The process of writing Change My Mind really inspired me to start using my acoustic guitar in more creative ways. I always aim to write songs that are interesting to as many people as possible. As pop artists, we want our work to have relatable, original lyrical content, a catchy melody or hook, and of course good dynamic. When it comes to creating dynamic in songwriting or in performances, using the guitar as a percussive instrument and playing with rhythm can go a long way. Of course, there are many ways to go about doing that. The first and most common is by using the palm of your right hand, resting it against the bridge of the guitar and muffling the strings as you strum. This is normally done when using a pick. That way, you hear the sound of your pick attack as much as you do the notes. But this is almost impossible to do when you're doing finger-style.
Finger picking is the first style that I learned on guitar, and to this day it's what I feel most comfortable doing, but it can be frustrating to put energy into a technique that is so detail oriented. The first thing that worked for me was a flamenco method called abanico or “fan”. This involves flicking down on the strings rather than using a pick or your index finger. In Change My Mind, I do something similar to that, holding my right hand close enough to the strings to where I can strike and mute the lower strings with the fleshy part of my hand, and still let the higher strings ring out by flicking down on them with my nails. A little added bonus: since I no longer need a pick in my hand to get the same tension, I now have an easier transition from strumming into fingerpicking. Then if you really want to have fun you can do a combination of both - which is what happens in the chorus of Change My Mind.
Experimenting with rhythm in general is huge too, and there's a lot of different genres to study that give a good idea as to how to do that.

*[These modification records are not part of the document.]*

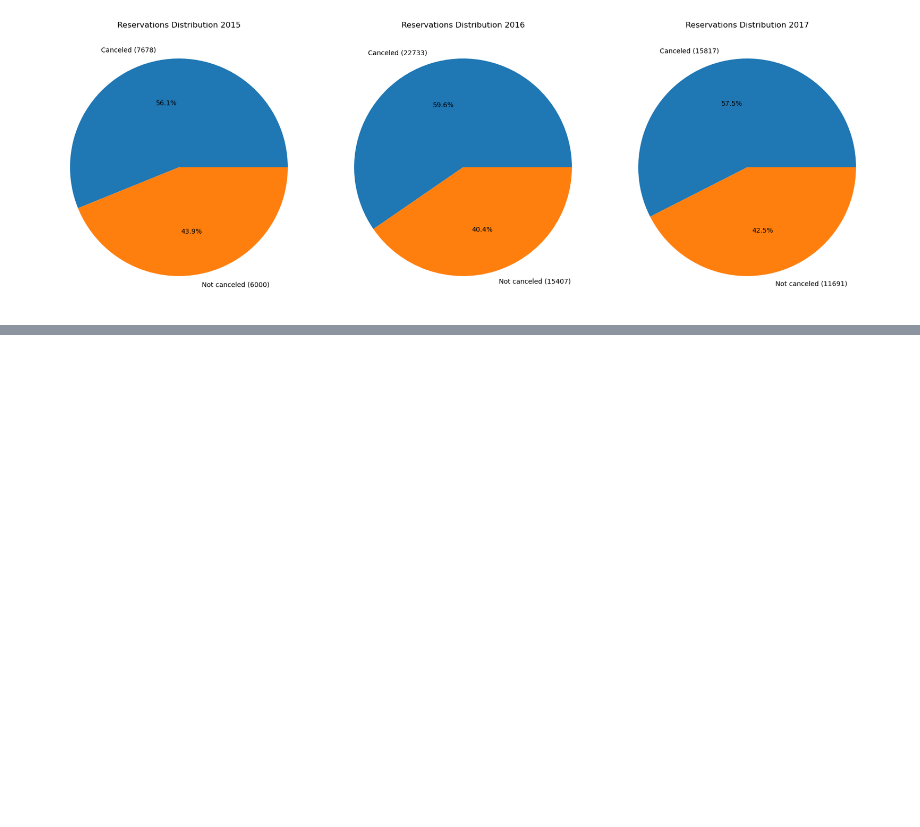
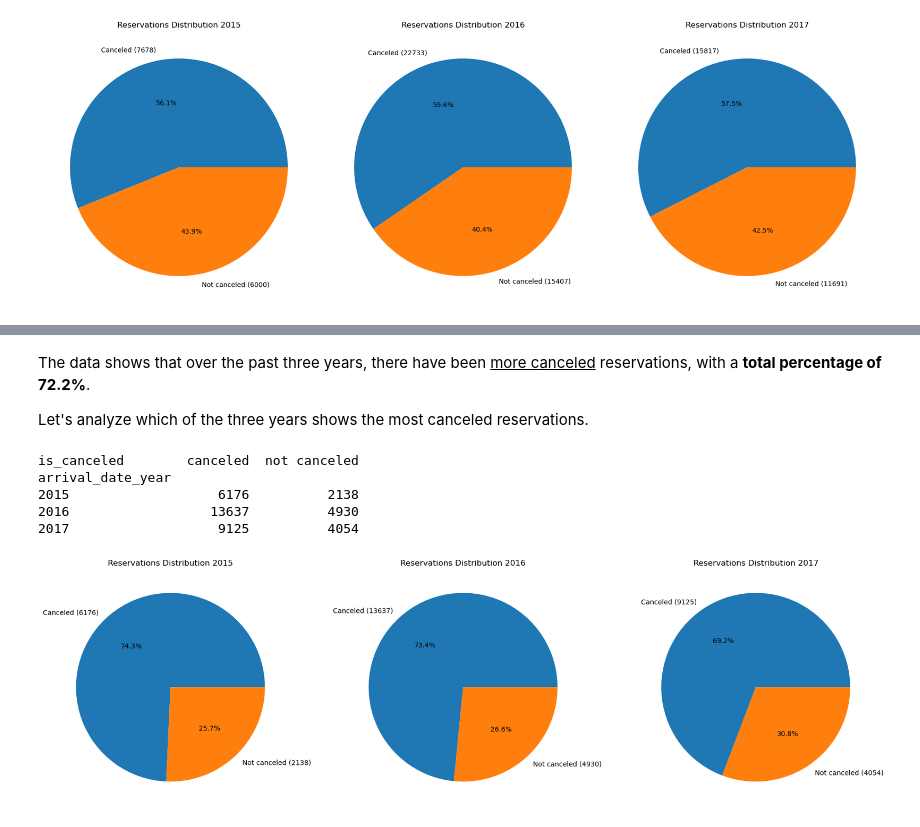
Before and after one commit to nachogalasso/da_python, a Jupyter notebook: hotel_bookings/hb_analysis.ipynb, the cells around one changed output, grey strips where cells are left out. Cells and saved outputs as stored; diff of their text form; code cells hidden in the pictures; blank space fills up the shorter version.

```diff
--- a/hotel_bookings/hb_analysis.ipynb
+++ b/hotel_bookings/hb_analysis.ipynb
@@ -354,0 +411,28 @@ arrival_date_year
+# %% [markdown]
+<p>The data shows that over the past three years, there have been <u>more canceled</u> reservations, with a <b>total percentage of 72.2%</b>.</p>
+
+<p>Let's analyze which of the three years shows the most canceled reservations.</p>
+# %%
+# Separating the cancellations by years
+canceled_by_years_count = df_hb_RH.groupby('arrival_date_year', group_keys=False)[['is_canceled']].value_counts().unstack()
+print(canceled_by_years_count)
+
+# Plotting the data
+fig, axs = plt.subplots(1, 3, figsize=(18, 6))
+
+# Creating the labels
+for i, year in enumerate(canceled_by_years_count.index):
+    data = canceled_by_years_count.loc[year]
+    labels = [f"{status.capitalize()} ({count})" for status, count in data.items()]
+    axs[i].pie(data, labels=labels, autopct='%1.1f%%')
+    axs[i].set_title(f'Reservations Distribution {year}')
+
+plt.tight_layout()
+plt.show()
+# %% [output]
+is_canceled        canceled  not canceled
+arrival_date_year
+2015                   6176          2138
+2016                  13637          4930
+2017                   9125          4054
+[figure, added]
```
Also changed, not shown: parts of 7 cells of this notebook.
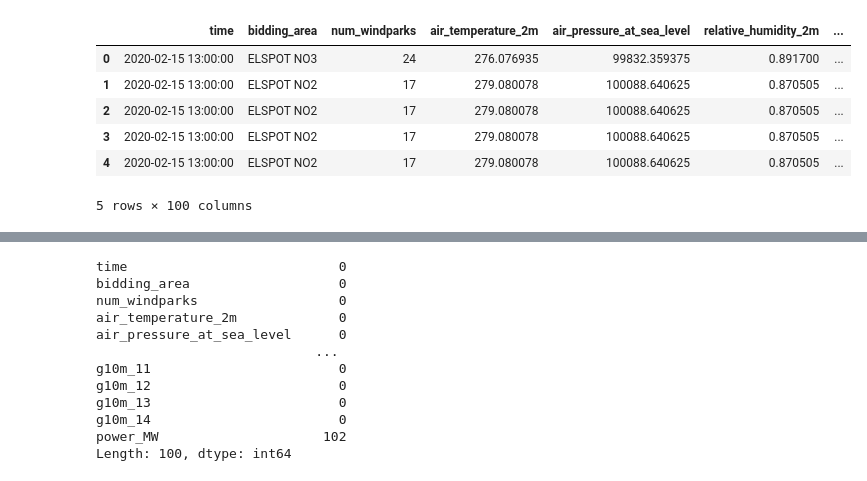
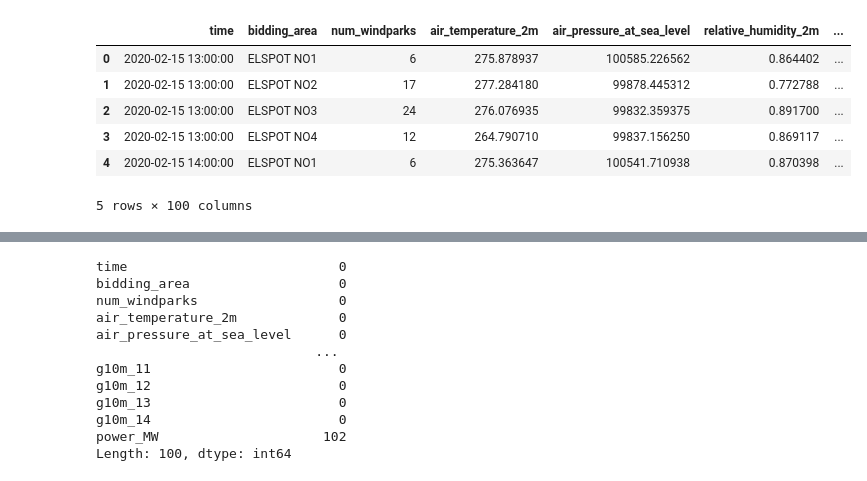
Before and after one commit to Bogdan121849/Wind_AI, a Jupyter notebook: WindAi/data_exploration_notebooks/deep_learning_region.ipynb, the cells around one changed output, grey strips where cells are left out. Cells and saved outputs as stored; diff of their text form; code cells hidden in the pictures.

```diff
--- a/WindAi/data_exploration_notebooks/deep_learning_region.ipynb
+++ b/WindAi/data_exploration_notebooks/deep_learning_region.ipynb
@@ -4,15 +4,16 @@ from sklearn.preprocessing import StandardScaler
 import numpy as np
 # %%
 region_df = pd.read_parquet("/home2/s5549329/windAI_rug/WindAi/deep_learning/created_datasets/region.parquet")
-region_df.head(5)
-# %% [output]
-|  | time | bidding_area | num_windparks | air_temperature_2m | air_pressure_at_sea_level | relative_humidity_2m | ... |
-| 0 | 2020-02-15 13:00:00 | ELSPOT NO3 | 24 | 276.076935 | 99832.359375 | 0.891700 | ... |
-| 1 | 2020-02-15 13:00:00 | ELSPOT NO2 | 17 | 279.080078 | 100088.640625 | 0.870505 | ... |
-| 2 | 2020-02-15 13:00:00 | ELSPOT NO2 | 17 | 279.080078 | 100088.640625 | 0.870505 | ... |
-| 3 | 2020-02-15 13:00:00 | ELSPOT NO2 | 17 | 279.080078 | 100088.640625 | 0.870505 | ... |
-| 4 | 2020-02-15 13:00:00 | ELSPOT NO2 | 17 | 279.080078 | 100088.640625 | 0.870505 | ... |
-5 rows × 100 columns
+# %%
+region_df.head()
+# %% [output]
+|  | time | bidding_area | num_windparks | air_temperature_2m | air_pressure_at_sea_level | relative_humidity_2m | ... |
+| 0 | 2020-02-15 13:00:00 | ELSPOT NO1 | 6 | 275.878937 | 100585.226562 | 0.864402 | ... |
+| 1 | 2020-02-15 13:00:00 | ELSPOT NO2 | 17 | 277.284180 | 99878.445312 | 0.772788 | ... |
+| 2 | 2020-02-15 13:00:00 | ELSPOT NO3 | 24 | 276.076935 | 99832.359375 | 0.891700 | ... |
+| 3 | 2020-02-15 13:00:00 | ELSPOT NO4 | 12 | 264.790710 | 99837.156250 | 0.869117 | ... |
+| 4 | 2020-02-15 14:00:00 | ELSPOT NO1 | 6 | 275.363647 | 100541.710938 | 0.870398 | ... |
+5 rows × 100 columns
 # %%
 region_df.describe().transpose()
 # %% [output]
```
Also changed, not shown: parts of 3 cells of this notebook, 6 other files.
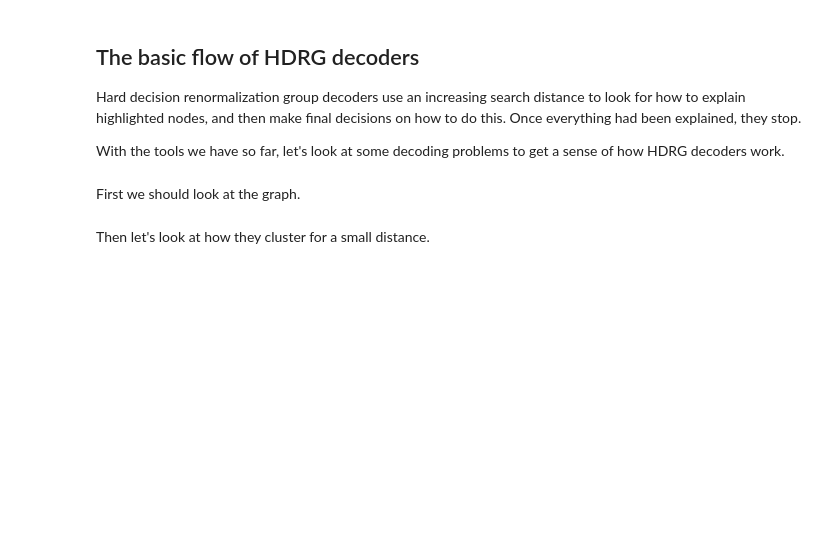
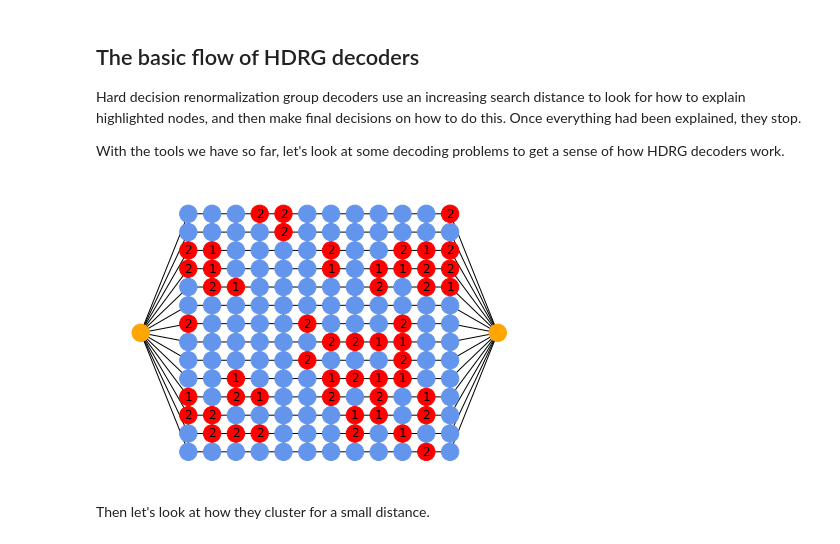
Before and after one commit to quantumjim/qec_lectures, a Jupyter notebook: lecture-4.ipynb, the cells around one changed output. Cells and saved outputs as stored; diff of their text form; code cells hidden in the pictures; blank space fills up the shorter version.

```diff
--- a/lecture-4.ipynb
+++ b/lecture-4.ipynb
@@ -246,6 +274,7 @@ Hard decision renormalization group decoders use an increasing search distance t
 
 With the tools we have so far, let's look at some decoding problems to get a sense of how HDRG decoders work.
 # %%
-game = Decodoku(k=3,p=0.08,d=13)
+game = Decodoku(k=3,p=0.1,d=13)
+game.draw_graph()
+# %% [output]
+[figure, added]
-# %% [markdown]
-First we should look at the graph.
```
Also changed, not shown: parts of 24 cells of this notebook.
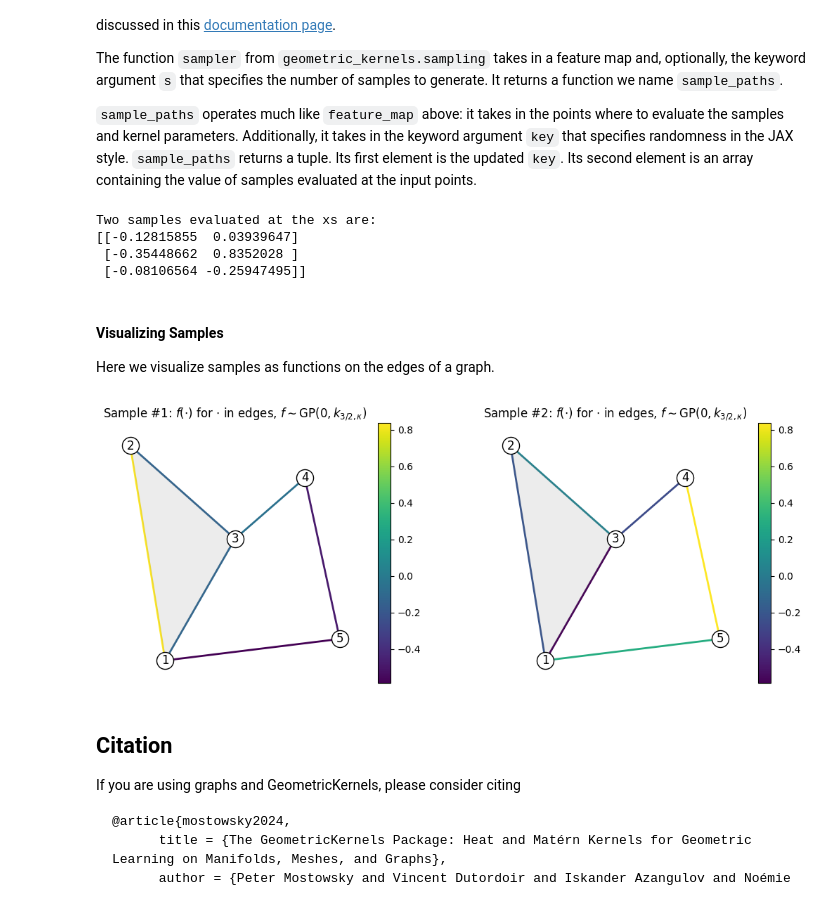
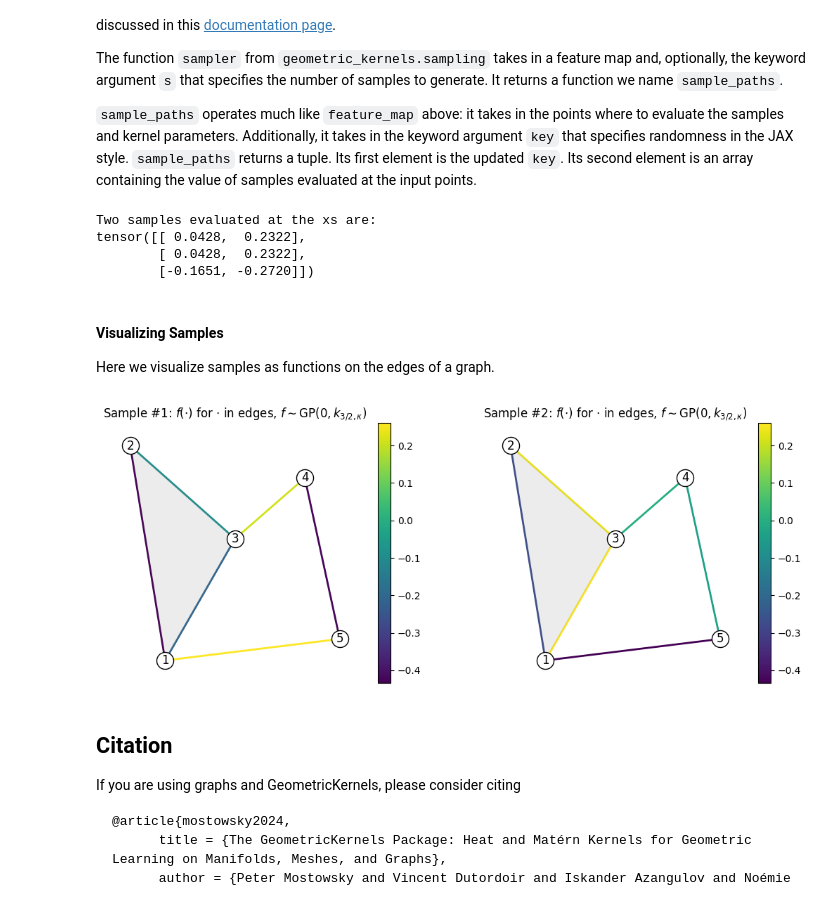
Before and after one commit to geometric-kernels/GeometricKernels, a Jupyter notebook: notebooks/backends/PyTorch_EdgeSpaceSimplicialComplex.ipynb, the cells around one changed output. Drawn from its saved outputs; the diff is of its cells as text; code cells hidden in the pictures.

```diff
--- a/notebooks/backends/PyTorch_EdgeSpaceSimplicialComplex.ipynb
+++ b/notebooks/backends/PyTorch_EdgeSpaceSimplicialComplex.ipynb
@@ -250,12 +247,12 @@ To define two different kernels, Matern-3/2 and Matern-∞ (aka heat, RBF, squar
 On the other hand, the parameter $\nu$ is optimizable in the same way in which the legnthscale is.
 Keep in mind though, that the optimization problem may require finding some trial and error to find good a initialization and that reasonable $\kappa$ and $\nu$ will heavily depend on the specific graph in a way that is hard to predict.
 # %%
-params["lengthscale"] = torch.array([2.0])
+params["lengthscale"] = torch.tensor([2.0])
 params_32  = params.copy()
 params_inf = params.copy()
 del params
-params_32["nu"]  = torch.array([3/2])
-params_inf["nu"] = torch.array([torch.inf])
+params_32["nu"]  = torch.tensor([3/2])
+params_inf["nu"] = torch.tensor([torch.inf])
 # %% [markdown]
 Now two kernels are *defined* and we proceed to evaluating both on a set of random inputs (i.e., edges).
 # %% [markdown]
@@ -497,9 +491,9 @@ print('Two samples evaluated at the xs are:')
 print(samples)
 # %% [output]
 Two samples evaluated at the xs are:
-[[-0.12815855  0.03939647]
- [-0.35448662  0.8352028 ]
- [-0.08106564 -0.25947495]]
+tensor([[ 0.0428,  0.2322],
+        [ 0.0428,  0.2322],
+        [-0.1651, -0.2720]])
 # %% [markdown]
 #### Visualizing Samples
 Here we visualize samples as functions on the edges of a graph.
@@ -512,36 +506,36 @@ sample1 = samples[:, 0]
 sample2 = samples[:, 1]
 
 cmap = plt.get_cmap('viridis')
 
 # Set the colorbar limits:
 vmin = min(sample1.min(), sample2.min())
 vmax = max(sample1.max(), sample2.max())
 
 
 fig, (ax1, ax2) = plt.subplots(1, 2, figsize=(12.8, 4.8))
 
 # Plot sample #1
-nx.draw(G, pos=pos, ax=ax1, cmap=cmap, edge_color=sample1,
+nx.draw(G, pos=pos, ax=ax1, cmap=cmap, edge_color=np.array(sample1),
         vmin=vmin, vmax=vmax, **options)
 ax1.fill([0, -1, 2], [0, 0.3, 0.17], "gray", alpha=0.15)
 sm = plt.cm.ScalarMappable(cmap=cmap,
                            norm=plt.Normalize(vmin=vmin, vmax=vmax))
 cbar = plt.colorbar(sm, ax=ax1)
 ax1.set_title('Sample #1: $f(\cdot)$ for $\cdot$ in edges, $f \sim \mathrm{GP}(0, k_{3/2, \kappa})$')
 
 
 # Plot sample #2
-nx.draw(G, pos=pos, ax=ax2, cmap=cmap, edge_color=sample2,
+nx.draw(G, pos=pos, ax=ax2, cmap=cmap, edge_color=np.array(sample2),
         vmin=vmin, vmax=vmax, **options)
 ax2.fill([0, -1, 2], [0, 0.3, 0.17], "gray", alpha=0.15)
 sm = plt.cm.ScalarMappable(cmap=cmap,
                            norm=plt.Normalize(vmin=vmin, vmax=vmax))
 cbar = plt.colorbar(sm, ax=ax2)
 ax2.set_title('Sample #2: $f(\cdot)$ for $\cdot$ in edges, $f \sim \mathrm{GP}(0, k_{3/2, \kappa})$')
 
 plt.show()
 # %% [output]
-[figure, old version]
+[figure, new version]
 # %% [markdown]
 ## Citation
 
```
Also changed, not shown: parts of 9 cells of this notebook, 7 other files.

Progressive Rock has done that for me. Watching, learning and playing songs from genres and bands that are completely different from our own is humbling but almost always worth while - especially when it comes to playing guitar!